┌──

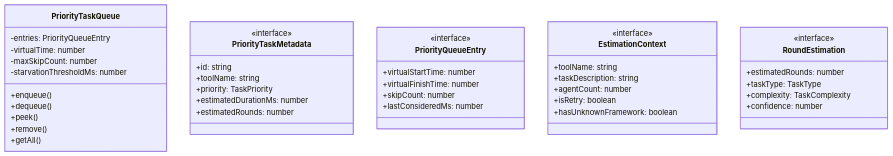
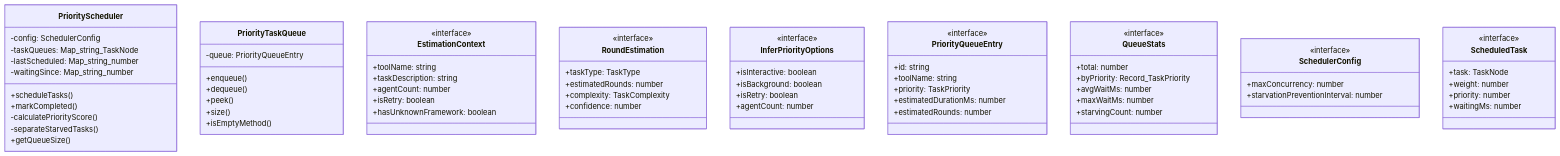
The first of 4 diagrams in ABDD/.pi/lib/priority-scheduler.md (Mekann2904/mekann), drawn with Mermaid before and after one commit. The commit also changed other lines of this file and 257 other files, not shown here.

````diff
--- a/ABDD/.pi/lib/priority-scheduler.md
+++ b/ABDD/.pi/lib/priority-scheduler.md
@@ -38,44 +50,72 @@
 ```mermaid
 classDiagram
+  class PriorityScheduler {
+    -config: SchedulerConfig
+    -taskQueues: Map_string_TaskNode
+    -lastScheduled: Map_string_number
+    -waitingSince: Map_string_number
+    +scheduleTasks()
+    +markCompleted()
+    -calculatePriorityScore()
+    -separateStarvedTasks()
+    +getQueueSize()
+  }
   class PriorityTaskQueue {
-    -entries: PriorityQueueEntry
-    -virtualTime: number
-    -maxSkipCount: number
-    -starvationThresholdMs: number
+    -queue: PriorityQueueEntry
     +enqueue()
     +dequeue()
     +peek()
-    +remove()
-    +getAll()
-  }
-  class PriorityTaskMetadata {
-    <<interface>>
-    +id: string
-    +toolName: string
-    +priority: TaskPriority
-    +estimatedDurationMs: number
-    +estimatedRounds: number
-  }
-  class PriorityQueueEntry {
-    <<interface>>
-    +virtualStartTime: number
-    +virtualFinishTime: number
-    +skipCount: number
-    +lastConsideredMs: number
+    +size()
+    +isEmptyMethod()
   }
   class EstimationContext {
     <<interface>>
     +toolName: string
     +taskDescription: string
     +agentCount: number
     +isRetry: boolean
     +hasUnknownFramework: boolean
   }
   class RoundEstimation {
     <<interface>>
+    +taskType: TaskType
     +estimatedRounds: number
-    +taskType: TaskType
     +complexity: TaskComplexity
     +confidence: number
   }
+  class InferPriorityOptions {
+    <<interface>>
+    +isInteractive: boolean
+    +isBackground: boolean
+    +isRetry: boolean
+    +agentCount: number
+  }
+  class PriorityQueueEntry {
+    <<interface>>
+    +id: string
+    +toolName: string
+    +priority: TaskPriority
+    +estimatedDurationMs: number
+    +estimatedRounds: number
+  }
+  class QueueStats {
+    <<interface>>
+    +total: number
+    +byPriority: Record_TaskPriority
+    +avgWaitMs: number
+    +maxWaitMs: number
+    +starvingCount: number
+  }
+  class SchedulerConfig {
+    <<interface>>
+    +maxConcurrency: number
+    +starvationPreventionInterval: number
+  }
+  class ScheduledTask {
+    <<interface>>
+    +task: TaskNode
+    +weight: number
+    +priority: number
+    +waitingMs: number
+  }
 ```
````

└──

* _What is expected_
Word for word, restate all of the material, omitting the images.

* _Answer to this exercise_
The first of 4 diagrams in ABDD/.pi/lib/priority-scheduler.md (Mekann2904/mekann), drawn with Mermaid before and after one commit. The commit also changed other lines of this file and 257 other files, not shown here.

````diff
--- a/ABDD/.pi/lib/priority-scheduler.md
+++ b/ABDD/.pi/lib/priority-scheduler.md
@@ -38,44 +50,72 @@
 ```mermaid
 classDiagram
+  class PriorityScheduler {
+    -config: SchedulerConfig
+    -taskQueues: Map_string_TaskNode
+    -lastScheduled: Map_string_number
+    -waitingSince: Map_string_number
+    +scheduleTasks()
+    +markCompleted()
+    -calculatePriorityScore()
+    -separateStarvedTasks()
+    +getQueueSize()
+  }
   class PriorityTaskQueue {
-    -entries: PriorityQueueEntry
-    -virtualTime: number
-    -maxSkipCount: number
-    -starvationThresholdMs: number
+    -queue: PriorityQueueEntry
     +enqueue()
     +dequeue()
     +peek()
-    +remove()
-    +getAll()
-  }
-  class PriorityTaskMetadata {
-    <<interface>>
-    +id: string
-    +toolName: string
-    +priority: TaskPriority
-    +estimatedDurationMs: number
-    +estimatedRounds: number
-  }
-  class PriorityQueueEntry {
-    <<interface>>
-    +virtualStartTime: number
-    +virtualFinishTime: number
-    +skipCount: number
-    +lastConsideredMs: number
+    +size()
+    +isEmptyMethod()
   }
   class EstimationContext {
     <<interface>>
     +toolName: string
     +taskDescription: string
     +agentCount: number
     +isRetry: boolean
     +hasUnknownFramework: boolean
   }
   class RoundEstimation {
     <<interface>>
+    +taskType: TaskType
     +estimatedRounds: number
-    +taskType: TaskType
     +complexity: TaskComplexity
     +confidence: number
   }
+  class InferPriorityOptions {
+    <<interface>>
+    +isInteractive: boolean
+    +isBackground: boolean
+    +isRetry: boolean
+    +agentCount: number
+  }
+  class PriorityQueueEntry {
+    <<interface>>
+    +id: string
+    +toolName: string
+    +priority: TaskPriority
+    +estimatedDurationMs: number
+    +estimatedRounds: number
+  }
+  class QueueStats {
+    <<interface>>
+    +total: number
+    +byPriority: Record_TaskPriority
+    +avgWaitMs: number
+    +maxWaitMs: number
+    +starvingCount: number
+  }
+  class SchedulerConfig {
+    <<interface>>
+    +maxConcurrency: number
+    +starvationPreventionInterval: number
+  }
+  class ScheduledTask {
+    <<interface>>
+    +task: TaskNode
+    +weight: number
+    +priority: number
+    +waitingMs: number
+  }
 ```
````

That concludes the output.